‘Prosthetics have been used throughout history,’ explains Professor Gordon Blunn of the Institute of Orthopaedics and Musculo-Skeletal Science at University College London. But these prosthetics had always been conceived in a similar fashion, until Professor Blunn and his colleague Dr Catherine Pendegrass who invented the Intra Osseous Transcutaneous Prostheses – known as ITAP for short. Unlike previous prosthetics, this device is attached directly to the bone, which alleviates many problems associated with the previous model of the prosthetic.
As Professor Blunn notes, the prosthetic as an aid or replacement for a limb have been used throughout history. In 2012 researchers at the University of Manchester copied wooden toes that were discovered on the bodies of Egyptian mummies buried 3,000 years ago. Tests were conducted at the Gait Laboratory at Salford University's Centre for Rehabilitation and Human Performance Research and it was discovered that these wooden toes weren’t purely cosmetic, they were aids to walking.
There have been some developments in the traditional stump-socket technology over time. ‘Technology has been used to develop the external socket device,’ says Professor Blunn. ‘For example you can buy computer-controlled legs which actually go on to the femur.’ They help prevent you from falling. There are also hands that can contract and open, wrists that rotate and elbows that can flex and bend. ‘Those things are controlled by electrodes that are placed over the residual muscles on the stump,’ explains Blunn, ‘and they detect muscle contraction and that sends a signal to the motor or actuator to open and close.’

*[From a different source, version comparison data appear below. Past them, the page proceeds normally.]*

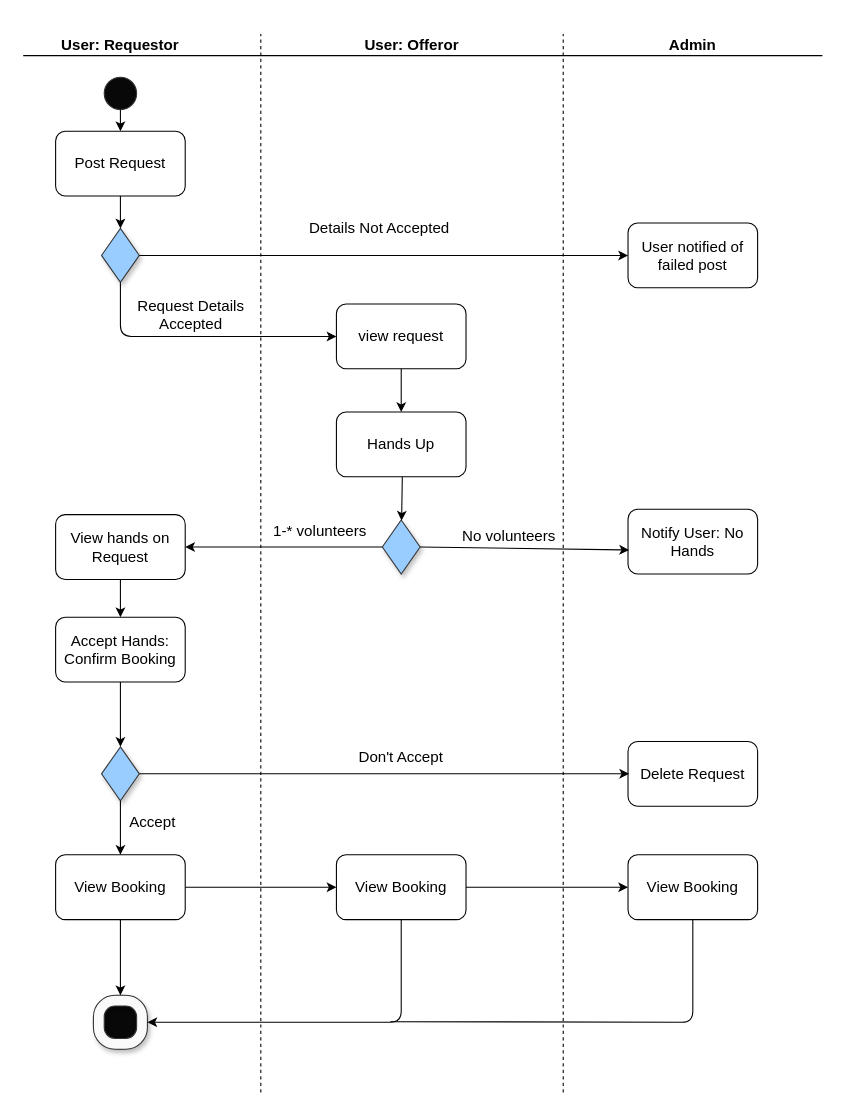
Before: AD1.drawio in willdonlan8/test, a draw.io diagram. Source tidied: cells renumbered, new cells numbered last; positions are measured from the earlier drawing's top-left corner, leaving out a move shared by most shapes. Both pictures are drawn from the tidied source at 108%, with x=0, y=0 at pixel (23, 23).
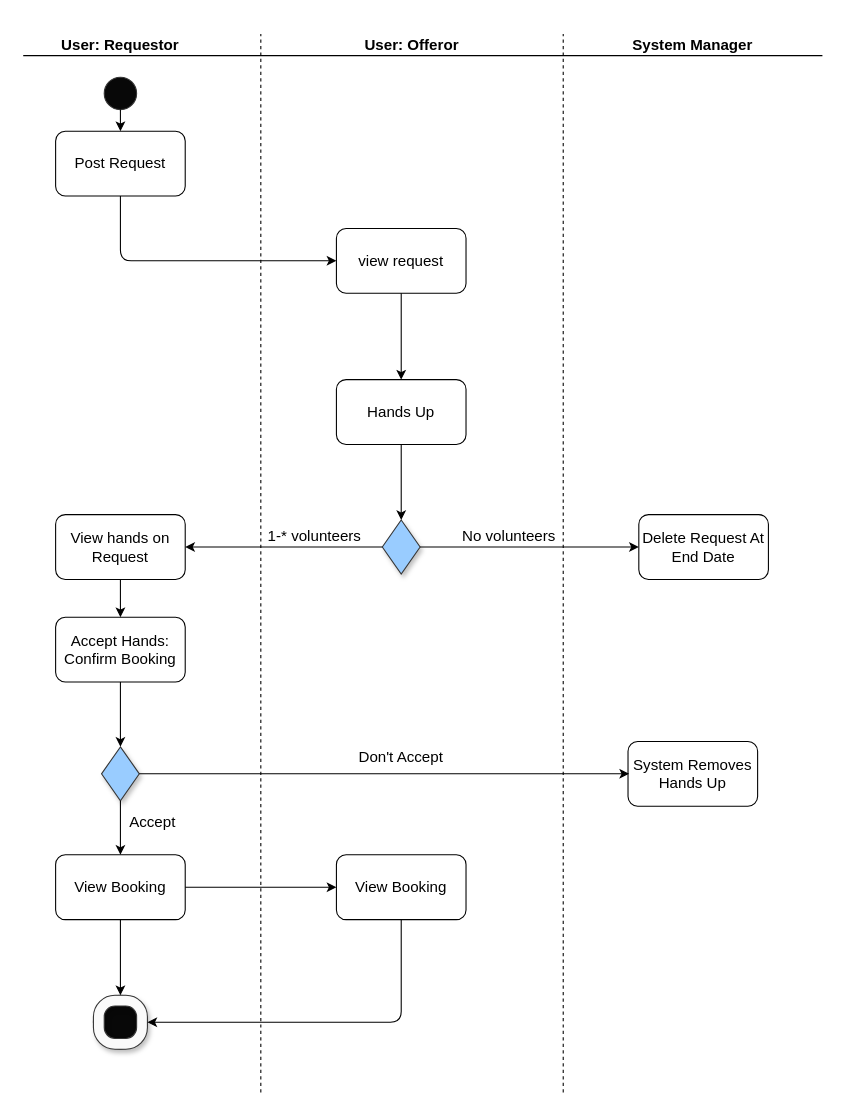
After the change.

Unchanged cells that the change refers to:
```xml
<mxCell id="2" value="&lt;font style=&quot;font-size: 14px&quot;&gt;Post Request&lt;/font&gt;" style="rounded=1;whiteSpace=wrap;html=1;" parent="1" vertex="1">
  <mxGeometry x="30" y="100" width="120" height="60" as="geometry" />
</mxCell>
<mxCell id="11" value="&lt;font style=&quot;font-size: 14px&quot;&gt;View Booking&lt;/font&gt;" style="rounded=1;whiteSpace=wrap;html=1;" parent="1" vertex="1">
  <mxGeometry x="290" y="770" width="120" height="60" as="geometry" />
</mxCell>
<mxCell id="18" style="rhombus;whiteSpace=wrap;html=1;shadow=1;strokeColor=#363636;fillColor=#99CCFF;" parent="1" vertex="1">
  <mxGeometry x="332.5" y="460" width="35" height="50" as="geometry" />
</mxCell>
```

The edit, as a diff of the source:
```diff
@@
-    <mxCell id="3" value="&lt;font style=&quot;font-size: 14px&quot;&gt;User notified of failed post&lt;/font&gt;" style="rounded=1;whiteSpace=wrap;html=1;" parent="1" vertex="1">
-      <mxGeometry x="560" y="185" width="120" height="60" as="geometry" />
-    </mxCell>
     <mxCell id="4" value="&lt;font style=&quot;font-size: 14px&quot;&gt;view request&lt;/font&gt;" style="rounded=1;whiteSpace=wrap;html=1;" parent="1" vertex="1">
-      <mxGeometry x="290" y="260" width="120" height="60" as="geometry" />
+      <mxGeometry x="290" y="190" width="120" height="60" as="geometry" />
     </mxCell>
     <mxCell id="5" value="&lt;font style=&quot;font-size: 14px&quot;&gt;Hands Up&lt;/font&gt;" style="rounded=1;whiteSpace=wrap;html=1;" parent="1" vertex="1">
-      <mxGeometry x="290" y="360" width="120" height="60" as="geometry" />
+      <mxGeometry x="290" y="330" width="120" height="60" as="geometry" />
     </mxCell>
@@
-    <mxCell id="7" value="&lt;font style=&quot;font-size: 14px&quot;&gt;Notify User: No Hands&lt;/font&gt;" style="rounded=1;whiteSpace=wrap;html=1;" parent="1" vertex="1">
-      <mxGeometry x="560" y="450" width="120" height="60" as="geometry" />
-    </mxCell>
-    <mxCell id="8" value="&lt;font style=&quot;font-size: 14px&quot;&gt;Delete Request&lt;/font&gt;" style="rounded=1;whiteSpace=wrap;html=1;" parent="1" vertex="1">
+    <mxCell id="8" value="&lt;font style=&quot;font-size: 14px&quot;&gt;System Removes Hands Up&lt;/font&gt;" style="rounded=1;whiteSpace=wrap;html=1;" parent="1" vertex="1">
       <mxGeometry x="560" y="665" width="120" height="60" as="geometry" />
     </mxCell>
@@
-    <mxCell id="12" value="&lt;font style=&quot;font-size: 14px&quot;&gt;View Booking&lt;/font&gt;" style="rounded=1;whiteSpace=wrap;html=1;" parent="1" vertex="1">
-      <mxGeometry x="560" y="770" width="120" height="60" as="geometry" />
-    </mxCell>
@@
-    <mxCell id="17" style="rhombus;whiteSpace=wrap;html=1;shadow=1;strokeColor=#363636;fillColor=#99CCFF;" parent="1" vertex="1">
-      <mxGeometry x="72.5" y="190" width="35" height="50" as="geometry" />
-    </mxCell>
@@
-    <mxCell id="20" style="endArrow=classic;html=1;exitX=0.5;exitY=1;exitDx=0;exitDy=0;entryX=0.5;entryY=0;entryDx=0;entryDy=0;" parent="1" edge="1" source="2" target="17">
-      <mxGeometry relative="1" as="geometry" />
-    </mxCell>
-    <mxCell id="21" style="endArrow=classic;html=1;exitX=1;exitY=0.5;exitDx=0;exitDy=0;entryX=0;entryY=0.5;entryDx=0;entryDy=0;" parent="1" edge="1" source="17" target="3">
-      <mxGeometry relative="1" as="geometry" />
-    </mxCell>
-    <mxCell id="22" style="endArrow=classic;html=1;exitX=0.5;exitY=1;exitDx=0;exitDy=0;" parent="1" edge="1" source="17" target="4">
+    <mxCell id="22" style="endArrow=classic;html=1;exitX=0.5;exitY=1;exitDx=0;exitDy=0;" parent="1" edge="1" source="2" target="4">
       <mxGeometry relative="1" as="geometry">
         <Array as="points">
-          <mxPoint x="90" y="290" />
+          <mxPoint x="90" y="220" />
         </Array>
       </mxGeometry>
     </mxCell>
@@
-    <mxCell id="24" style="endArrow=classic;html=1;" parent="1" edge="1" target="18">
-      <mxGeometry relative="1" as="geometry">
-        <mxPoint x="351" y="420" as="sourcePoint" />
-      </mxGeometry>
+    <mxCell id="24" style="endArrow=classic;html=1;exitX=0.5;exitY=1;exitDx=0;exitDy=0;" parent="1" edge="1" source="5" target="18">
+      <mxGeometry relative="1" as="geometry" />
     </mxCell>
-    <mxCell id="25" style="endArrow=classic;html=1;exitX=1;exitY=0.5;exitDx=0;exitDy=0;entryX=0.008;entryY=0.629;entryDx=0;entryDy=0;entryPerimeter=0;" parent="1" edge="1" source="18" target="7">
-      <mxGeometry relative="1" as="geometry" />
+    <mxCell id="25" style="endArrow=classic;html=1;exitX=1;exitY=0.5;exitDx=0;exitDy=0;" parent="1" edge="1" source="18">
+      <mxGeometry relative="1" as="geometry">
+        <mxPoint x="570" y="485" as="targetPoint" />
+      </mxGeometry>
     </mxCell>
@@
-    <mxCell id="31" style="endArrow=classic;html=1;entryX=0;entryY=0.5;entryDx=0;entryDy=0;" parent="1" edge="1" source="11" target="12">
-      <mxGeometry relative="1" as="geometry" />
-    </mxCell>
@@
-    <mxCell id="34" style="endArrow=none;html=1;exitX=0.5;exitY=1;exitDx=0;exitDy=0;" parent="1" edge="1" source="12">
-      <mxGeometry relative="1" as="geometry">
-        <mxPoint x="340" y="924.5" as="targetPoint" />
-        <Array as="points">
-          <mxPoint x="620" y="925" />
-        </Array>
-      </mxGeometry>
-    </mxCell>
@@
-    <mxCell id="37" value="&lt;font style=&quot;font-size: 14px&quot;&gt;&lt;b&gt;Admin&lt;/b&gt;&lt;/font&gt;" style="text;html=1;strokeColor=none;fillColor=none;align=center;verticalAlign=middle;whiteSpace=wrap;rounded=0;shadow=1;" parent="1" vertex="1">
+    <mxCell id="37" value="&lt;font style=&quot;font-size: 14px&quot;&gt;&lt;b&gt;System Manager&lt;/b&gt;&lt;/font&gt;" style="text;html=1;strokeColor=none;fillColor=none;align=center;verticalAlign=middle;whiteSpace=wrap;rounded=0;shadow=1;" parent="1" vertex="1">
       <mxGeometry x="530" width="180" height="40" as="geometry" />
     </mxCell>
@@
-    <mxCell id="41" value="&lt;font style=&quot;font-size: 14px&quot;&gt;Details Not Accepted&lt;/font&gt;" style="text;html=1;strokeColor=none;fillColor=none;align=center;verticalAlign=middle;whiteSpace=wrap;rounded=0;shadow=1;" parent="1" vertex="1">
-      <mxGeometry x="240" y="170" width="180" height="40" as="geometry" />
-    </mxCell>
-    <mxCell id="42" value="&lt;font style=&quot;font-size: 14px&quot;&gt;Request Details Accepted&lt;/font&gt;" style="text;html=1;strokeColor=none;fillColor=none;align=center;verticalAlign=middle;whiteSpace=wrap;rounded=0;shadow=1;" parent="1" vertex="1">
-      <mxGeometry x="82.5" y="260" width="145" height="20" as="geometry" />
-    </mxCell>
@@
     <mxCell id="44" value="&lt;span style=&quot;font-size: 14px&quot;&gt;1-* volunteers&lt;/span&gt;" style="text;html=1;strokeColor=none;fillColor=none;align=center;verticalAlign=middle;whiteSpace=wrap;rounded=0;shadow=1;" parent="1" vertex="1">
-      <mxGeometry x="185" y="450" width="180" height="40" as="geometry" />
+      <mxGeometry x="180" y="455" width="180" height="40" as="geometry" />
     </mxCell>
@@
+    <mxCell id="48" value="&lt;font style=&quot;font-size: 14px&quot;&gt;Delete Request At End Date&lt;/font&gt;" style="rounded=1;whiteSpace=wrap;html=1;" parent="1" vertex="1">
+      <mxGeometry x="570" y="455" width="120" height="60" as="geometry" />
+    </mxCell>
```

With these variations on the traditional prosthetic the key is that there are parts of the body which can control more supple prosthetic devices. One development in this field is called Targeted Muscle Reinnervation where residual nerves from the stump are taken and put into other surface muscles used to detect signals when they contract. For example, explains Blunn, ‘the idea is that the residual nerve in the arm is plugged in to the pectoral muscles on the chest and you can get quite a number of signals, up to 16 in some cases via muscle contraction of the chest. The problem is you have to then wear a waistcoat and plug the electrodes in.’ It is also quite complicated learning to contract and co-ordinate muscles for a specific movement.
Model of deer antlers
What ITAP does is to get rid of the socket by attaching the prosthetic to the skeleton, anchoring the artificial limb directly onto the implant, ‘that of course transmits loads directly on the bone which is of course where the loads are supposed to go to,’ says Blunn. They have known for a long time how to integrate bone and prosthetic, but it’s taken a while to develop. ‘The key is the seal at the skin interface,’ explains Blunn, ‘and we started working on this about ten years now. We used natural analogues of bone passing through the skin of which there are not many, such as deer antlers. We looked at the morphology of bone as it passed through the skin and we tried to copy that on our ITAP prosthesis.'
As for next steps, the team are continuing to develop the device looking to the skin interface to enable better integration. ‘We have a grant from the Wellcome Trust to make the skin interface using a technique called Selective Laser Sintering which prints 3D shapes in titanium metal. That allows the structure, especially at the skin interface, to be more porous which means it can integrate better with the skin.’